- Opening Delimiter -

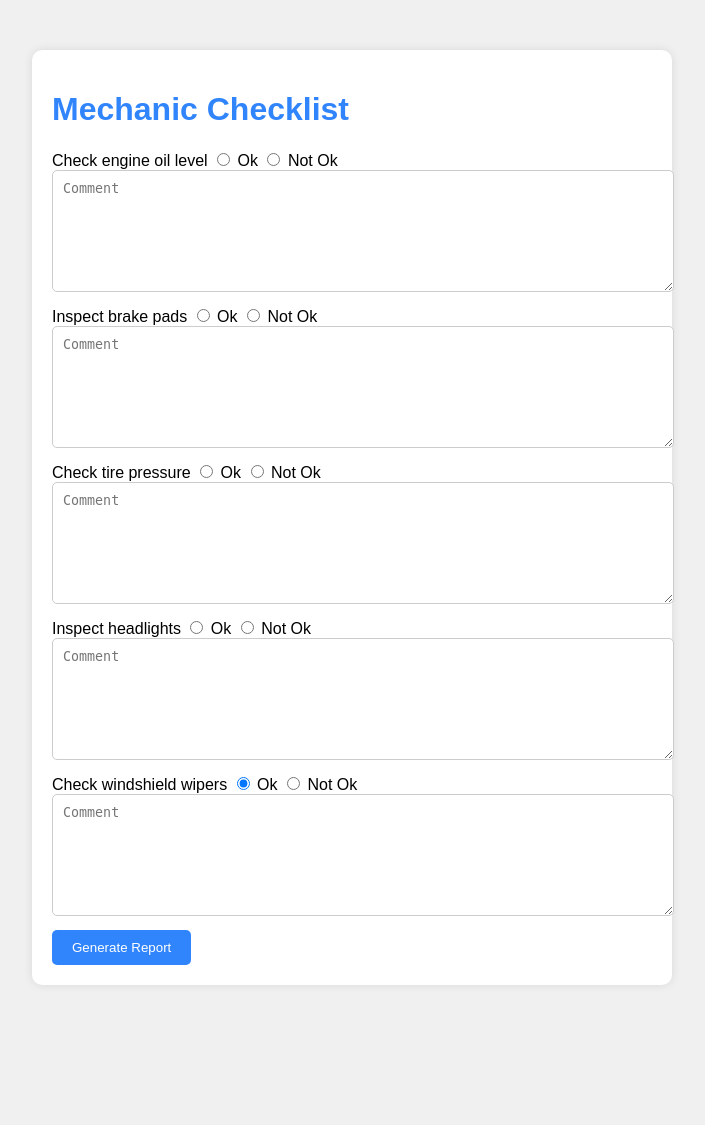
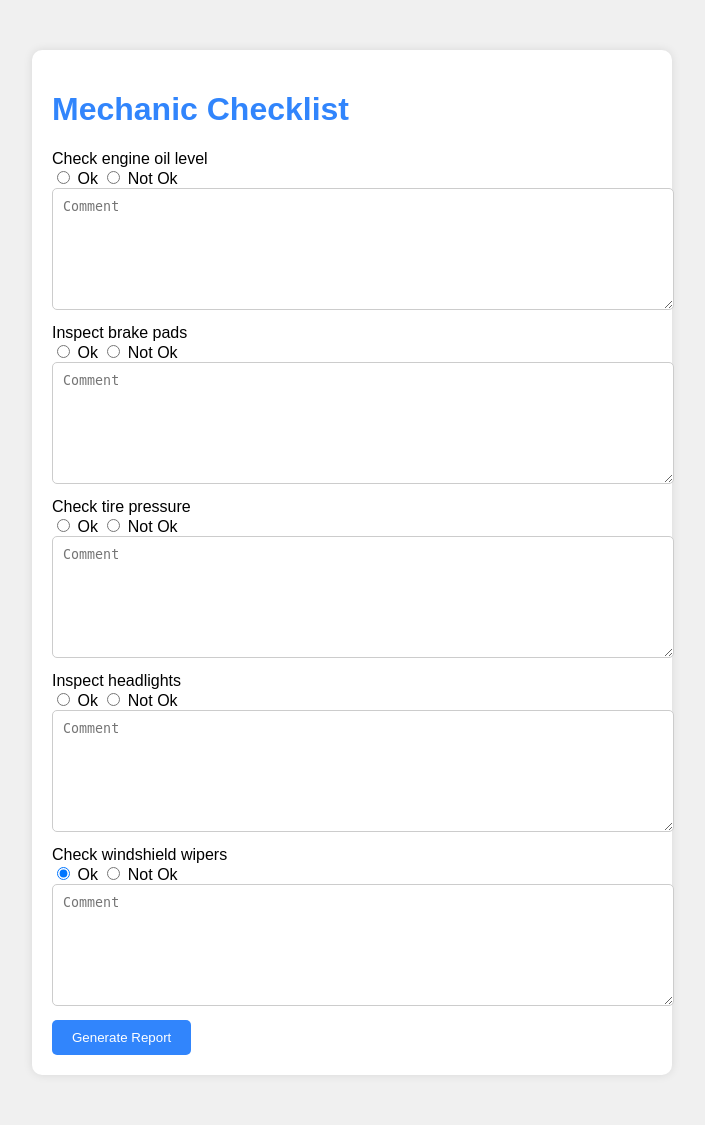
Before and after one commit to okehieuchenna1/cardiomechpage, a Flask app: page / in a window 1280 px wide. Shown: the whole page, without its empty margins (288-993 px from the left). Before the commit the page ends 985 px from the top, so only its background shows below. Run offline with Flask 3, Linux system fonts and the light colour scheme.

Commit message:
Update checklist.html

```diff
--- a/templates/checklist.html
+++ b/templates/checklist.html
@@ -12,13 +12,17 @@
         <form method="post">
             {% for item in items %}
             <div class="checklist-item">
+                <div class="item-content">
                     {{ item }}
+                </div>
+                <div class="options">
                     <label class="status-label">
                         <input type="radio" name="status" value="Ok" checked> Ok
                     </label>
                     <label class="status-label">
                         <input type="radio" name="status" value="Not Ok"> Not Ok
                     </label>
+                </div>
                 <div class="comment">
                     <textarea name="comment" placeholder="Comment"></textarea>
                 </div>
```
Lines whose indentation alone changed are shown as unchanged.
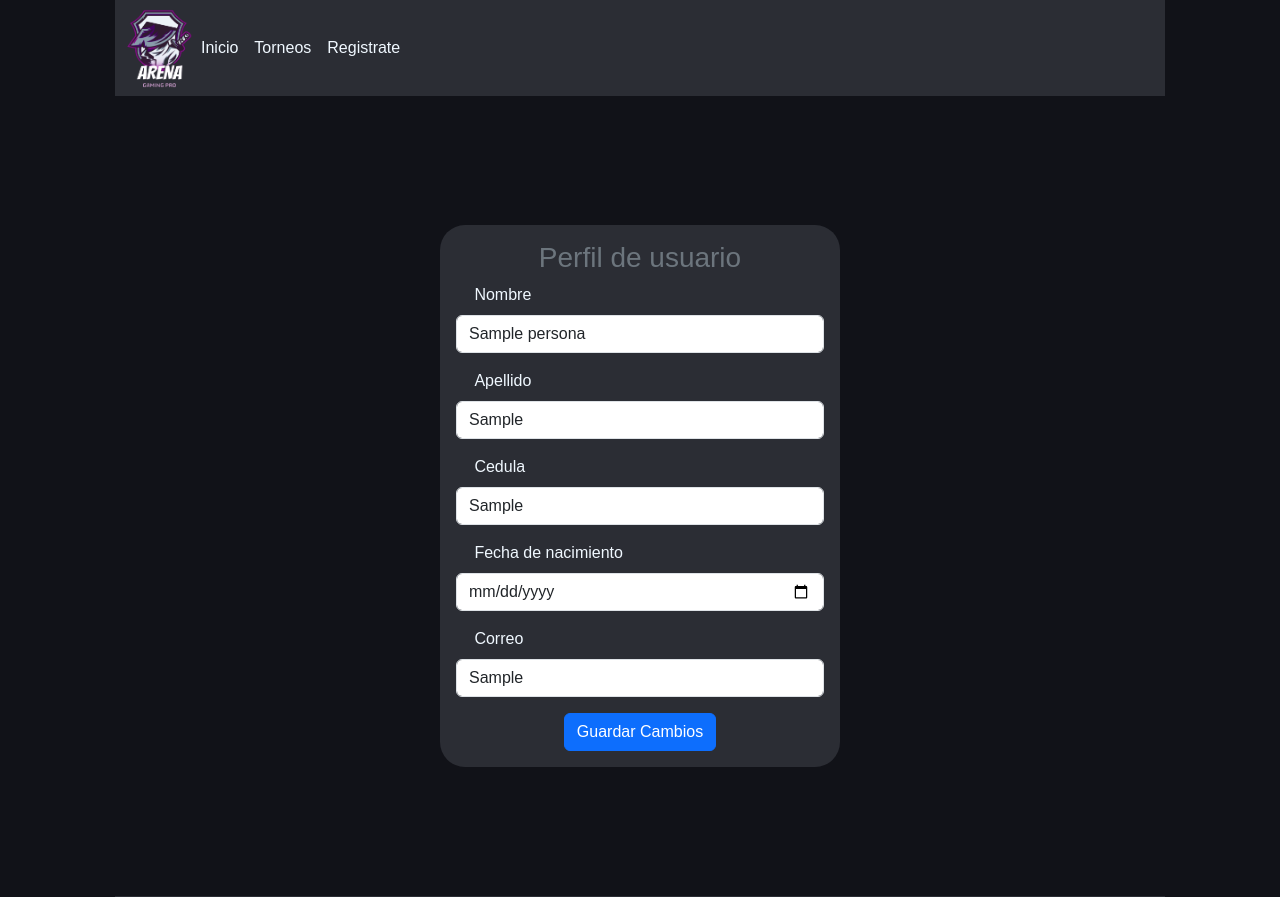
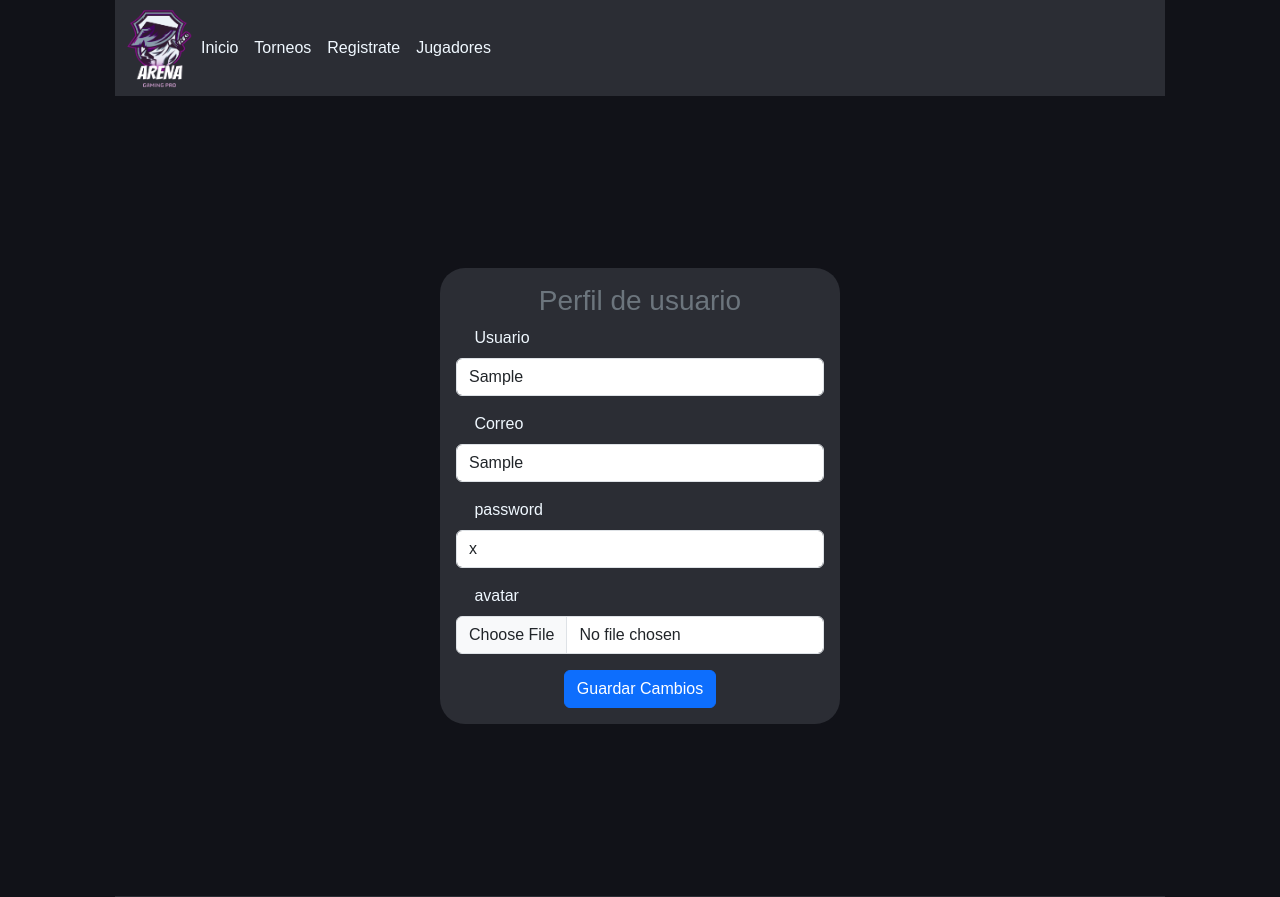
Before and after one commit to Marodriguezf/ArenaGames, a PHP site: page /crud_php/modificar_persona.php?id=1 in a window 1280 px wide. Shown: the top 897 px of the page. Run offline with PHP 8.4, Linux system fonts and the light colour scheme; tables that the repository leaves empty or names only in its code hold one stand-in row (values such as "Sample post"); some libraries are stand-ins or nearby versions.

Commit message:
update formulario

```diff
--- a/crud_php/controlador/Modificar_Persona.php
+++ b/crud_php/controlador/Modificar_Persona.php
@@ -1,20 +1,34 @@
 <?php
 if (isset($_POST["btnregistrar"])) {
-    if (!empty($_POST["nombre"]) and !empty($_POST["apellido"]) and !empty($_POST["cedula"]) and !empty($_POST["fecha"]) and !empty($_POST["correo"])) {
+    if (!empty($_POST["usuario"]) && !empty($_POST["correo"]) && !empty($_POST["password"])) {
         $id = $_POST["id"];
-        $nombre = $_POST["nombre"];
-        $apellido = $_POST["apellido"];
-        $cedula = $_POST["cedula"];
-        $fecha_nac = $_POST["fecha"];
+        $usuario = $_POST["usuario"];
         $correo = $_POST["correo"];
+        $password = $_POST["password"];
 
+        // Manejo de la imagen de avatar
+        $avatar = null; // Variable para almacenar la ruta del avatar
 
-        $sql = $conexion->query("UPDATE persona SET nombre='$nombre', apellido='$apellido', cedula=$cedula, fecha_nac='$fecha_nac', correo='$correo' WHERE id_persona=$id");
+        if (isset($_FILES["avatar"]) && $_FILES["avatar"]["error"] === UPLOAD_ERR_OK) {
+            $uploadDir = "./imagenes/"; // Reemplaza con la ubicación deseada
+            $uploadPath = $uploadDir . basename($_FILES["avatar"]["name"]);
 
-        if ($sql == 1) {
+            if (move_uploaded_file($_FILES["avatar"]["tmp_name"], $uploadPath)) {
+                $avatar = $uploadPath;
+            }
+        } else {
+            // Si no se cargó una nueva imagen, usa el valor existente
+            $avatar = $_POST["avatar_existente"];
+        }
+
+        // Prepara la consulta SQL para actualizar la persona
+        $sql = $conexion->prepare("UPDATE persona SET usuario=?, correo=?, password=?, avatar=? WHERE id_persona=?");
+        $sql->bind_param("ssssi", $usuario, $correo, $password, $avatar, $id);
+
+        if ($sql->execute()) {
             header("location:index.php");
         } else {
-            echo "<div class='alert alert-danger'>Error al modificar persona</div>";
+            echo "<div class='alert alert-danger'>Error al modificar persona: " . $conexion->error . "</div>";
         }
     } else {
         echo "<div class='alert alert-warning'>Campos vacíos</div>";
--- a/crud_php/modificar_persona.php
+++ b/crud_php/modificar_persona.php
@@ -47,10 +47,13 @@ if (isset($_GET["id"])) {
                         <a class="nav-link" href="../index.html">Inicio</a>
                     </li>
                     <li class="nav-item">
-                        <a class="nav-link" href="./torneos.html">Torneos</a>
+                        <a class="nav-link" href="../torneos.html">Torneos</a>
                     </li>
                     <li class="nav-item">
-                        <a class="nav-link" href="./crud_php/index.php">Registrate</a>
+                        <a class="nav-link" href="../crud_php/index.php">Registrate</a>
+                    </li>
+                    <li class="nav-item">
+                        <a class="nav-link" href="jugadores.php">Jugadores</a>
                     </li>
                 </ul>
             </div>
@@ -65,25 +68,22 @@ if (isset($_GET["id"])) {
             include "controlador/Modificar_Persona.php";
             if ($sql && $datos = $sql->fetch_object()) { ?>
                 <div class="mb-3">
-                    <label for="exampleInputEmail1" class="form-label">Nombre</label>
-                    <input type="text" class="form-control" name="nombre" value="<?= $datos->nombre ?>">
+                <label for="usuario" class="form-label">Usuario</label>
+                <input type="text" class="form-control" name="usuario" value="<?= $datos->usuario ?>">
                 </div>
                 <div class="mb-3">
-                    <label for="exampleInputEmail1" class="form-label">Apellido</label>
-                    <input type="text" class="form-control" name="apellido" value="<?= $datos->apellido ?>">
+                <label for="correo" class="form-label">Correo</label>
+                <input type="email" class="form-control" name="correo" value="<?= $datos->correo ?>">
                 </div>
                 <div class="mb-3">
-                    <label for="exampleInputEmail1" class="form-label">Cedula</label>
-                    <input type="text" class="form-control" name="cedula" value="<?= $datos->cedula ?>">
+                <label for="password" class="form-label">password</label>
+                    <input type="text" class="form-control" name="password" value="<?= $datos->password ?>">
                 </div>
                 <div class="mb-3">
-                    <label for="exampleInputEmail1" class="form-label">Fecha de nacimiento</label>
-                    <input type="date" class="form-control" name="fecha" value="<?= $datos->fecha_nac ?>">
+                <label for="avatar" class="form-label">avatar</label>
+                    <input type="file" class="form-control" name="avatar" value="<?= $datos->avatar ?>">
                 </div>
-                <div class="mb-3">
-                    <label for="exampleInputEmail1" class="form-label">Correo</label>
-                    <input type="email" class="form-control" name="correo" value="<?= $datos->correo ?>">
-                </div>
+
             <?php } else {
                 echo "No se encontraron datos para modificar.";
             }
```
Also changed, not shown: crud_php/controlador/eliminar_persona.php (+11 -4 lines), crud_php/controlador/registro_persona.php (+8 -7 lines), crud_php/index.php (+16 -17 lines), crud_php/jugadores.php (+11 -16 lines), index.html (+9 -8 lines), crud_php/Imagenes/avatar 2.jfif (added), crud_php/Imagenes/avatar 3.jpg (added), crud_php/Imagenes/avatar.webp (added), imagenes/3-304.jpg (added), imagenes/avatar.webp (added).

- Closing Delimiter -

= Work request =
The records above, minus their pictures, are to be returned word for word.

= Output of the exercise =
Before and after one commit to okehieuchenna1/cardiomechpage, a Flask app: page / in a window 1280 px wide. Shown: the whole page, without its empty margins (288-993 px from the left). Before the commit the page ends 985 px from the top, so only its background shows below. Run offline with Flask 3, Linux system fonts and the light colour scheme.

Commit message:
Update checklist.html

```diff
--- a/templates/checklist.html
+++ b/templates/checklist.html
@@ -12,13 +12,17 @@
         <form method="post">
             {% for item in items %}
             <div class="checklist-item">
+                <div class="item-content">
                     {{ item }}
+                </div>
+                <div class="options">
                     <label class="status-label">
                         <input type="radio" name="status" value="Ok" checked> Ok
                     </label>
                     <label class="status-label">
                         <input type="radio" name="status" value="Not Ok"> Not Ok
                     </label>
+                </div>
                 <div class="comment">
                     <textarea name="comment" placeholder="Comment"></textarea>
                 </div>
```
Lines whose indentation alone changed are shown as unchanged.
Before and after one commit to Marodriguezf/ArenaGames, a PHP site: page /crud_php/modificar_persona.php?id=1 in a window 1280 px wide. Shown: the top 897 px of the page. Run offline with PHP 8.4, Linux system fonts and the light colour scheme; tables that the repository leaves empty or names only in its code hold one stand-in row (values such as "Sample post"); some libraries are stand-ins or nearby versions.

Commit message:
update formulario

```diff
--- a/crud_php/controlador/Modificar_Persona.php
+++ b/crud_php/controlador/Modificar_Persona.php
@@ -1,20 +1,34 @@
 <?php
 if (isset($_POST["btnregistrar"])) {
-    if (!empty($_POST["nombre"]) and !empty($_POST["apellido"]) and !empty($_POST["cedula"]) and !empty($_POST["fecha"]) and !empty($_POST["correo"])) {
+    if (!empty($_POST["usuario"]) && !empty($_POST["correo"]) && !empty($_POST["password"])) {
         $id = $_POST["id"];
-        $nombre = $_POST["nombre"];
-        $apellido = $_POST["apellido"];
-        $cedula = $_POST["cedula"];
-        $fecha_nac = $_POST["fecha"];
+        $usuario = $_POST["usuario"];
         $correo = $_POST["correo"];
+        $password = $_POST["password"];
 
+        // Manejo de la imagen de avatar
+        $avatar = null; // Variable para almacenar la ruta del avatar
 
-        $sql = $conexion->query("UPDATE persona SET nombre='$nombre', apellido='$apellido', cedula=$cedula, fecha_nac='$fecha_nac', correo='$correo' WHERE id_persona=$id");
+        if (isset($_FILES["avatar"]) && $_FILES["avatar"]["error"] === UPLOAD_ERR_OK) {
+            $uploadDir = "./imagenes/"; // Reemplaza con la ubicación deseada
+            $uploadPath = $uploadDir . basename($_FILES["avatar"]["name"]);
 
-        if ($sql == 1) {
+            if (move_uploaded_file($_FILES["avatar"]["tmp_name"], $uploadPath)) {
+                $avatar = $uploadPath;
+            }
+        } else {
+            // Si no se cargó una nueva imagen, usa el valor existente
+            $avatar = $_POST["avatar_existente"];
+        }
+
+        // Prepara la consulta SQL para actualizar la persona
+        $sql = $conexion->prepare("UPDATE persona SET usuario=?, correo=?, password=?, avatar=? WHERE id_persona=?");
+        $sql->bind_param("ssssi", $usuario, $correo, $password, $avatar, $id);
+
+        if ($sql->execute()) {
             header("location:index.php");
         } else {
-            echo "<div class='alert alert-danger'>Error al modificar persona</div>";
+            echo "<div class='alert alert-danger'>Error al modificar persona: " . $conexion->error . "</div>";
         }
     } else {
         echo "<div class='alert alert-warning'>Campos vacíos</div>";
--- a/crud_php/modificar_persona.php
+++ b/crud_php/modificar_persona.php
@@ -47,10 +47,13 @@ if (isset($_GET["id"])) {
                         <a class="nav-link" href="../index.html">Inicio</a>
                     </li>
                     <li class="nav-item">
-                        <a class="nav-link" href="./torneos.html">Torneos</a>
+                        <a class="nav-link" href="../torneos.html">Torneos</a>
                     </li>
                     <li class="nav-item">
-                        <a class="nav-link" href="./crud_php/index.php">Registrate</a>
+                        <a class="nav-link" href="../crud_php/index.php">Registrate</a>
+                    </li>
+                    <li class="nav-item">
+                        <a class="nav-link" href="jugadores.php">Jugadores</a>
                     </li>
                 </ul>
             </div>
@@ -65,25 +68,22 @@ if (isset($_GET["id"])) {
             include "controlador/Modificar_Persona.php";
             if ($sql && $datos = $sql->fetch_object()) { ?>
                 <div class="mb-3">
-                    <label for="exampleInputEmail1" class="form-label">Nombre</label>
-                    <input type="text" class="form-control" name="nombre" value="<?= $datos->nombre ?>">
+                <label for="usuario" class="form-label">Usuario</label>
+                <input type="text" class="form-control" name="usuario" value="<?= $datos->usuario ?>">
                 </div>
                 <div class="mb-3">
-                    <label for="exampleInputEmail1" class="form-label">Apellido</label>
-                    <input type="text" class="form-control" name="apellido" value="<?= $datos->apellido ?>">
+                <label for="correo" class="form-label">Correo</label>
+                <input type="email" class="form-control" name="correo" value="<?= $datos->correo ?>">
                 </div>
                 <div class="mb-3">
-                    <label for="exampleInputEmail1" class="form-label">Cedula</label>
-                    <input type="text" class="form-control" name="cedula" value="<?= $datos->cedula ?>">
+                <label for="password" class="form-label">password</label>
+                    <input type="text" class="form-control" name="password" value="<?= $datos->password ?>">
                 </div>
                 <div class="mb-3">
-                    <label for="exampleInputEmail1" class="form-label">Fecha de nacimiento</label>
-                    <input type="date" class="form-control" name="fecha" value="<?= $datos->fecha_nac ?>">
+                <label for="avatar" class="form-label">avatar</label>
+                    <input type="file" class="form-control" name="avatar" value="<?= $datos->avatar ?>">
                 </div>
-                <div class="mb-3">
-                    <label for="exampleInputEmail1" class="form-label">Correo</label>
-                    <input type="email" class="form-control" name="correo" value="<?= $datos->correo ?>">
-                </div>
+
             <?php } else {
                 echo "No se encontraron datos para modificar.";
             }
```
Also changed, not shown: crud_php/controlador/eliminar_persona.php (+11 -4 lines), crud_php/controlador/registro_persona.php (+8 -7 lines), crud_php/index.php (+16 -17 lines), crud_php/jugadores.php (+11 -16 lines), index.html (+9 -8 lines), crud_php/Imagenes/avatar 2.jfif (added), crud_php/Imagenes/avatar 3.jpg (added), crud_php/Imagenes/avatar.webp (added), imagenes/3-304.jpg (added), imagenes/avatar.webp (added).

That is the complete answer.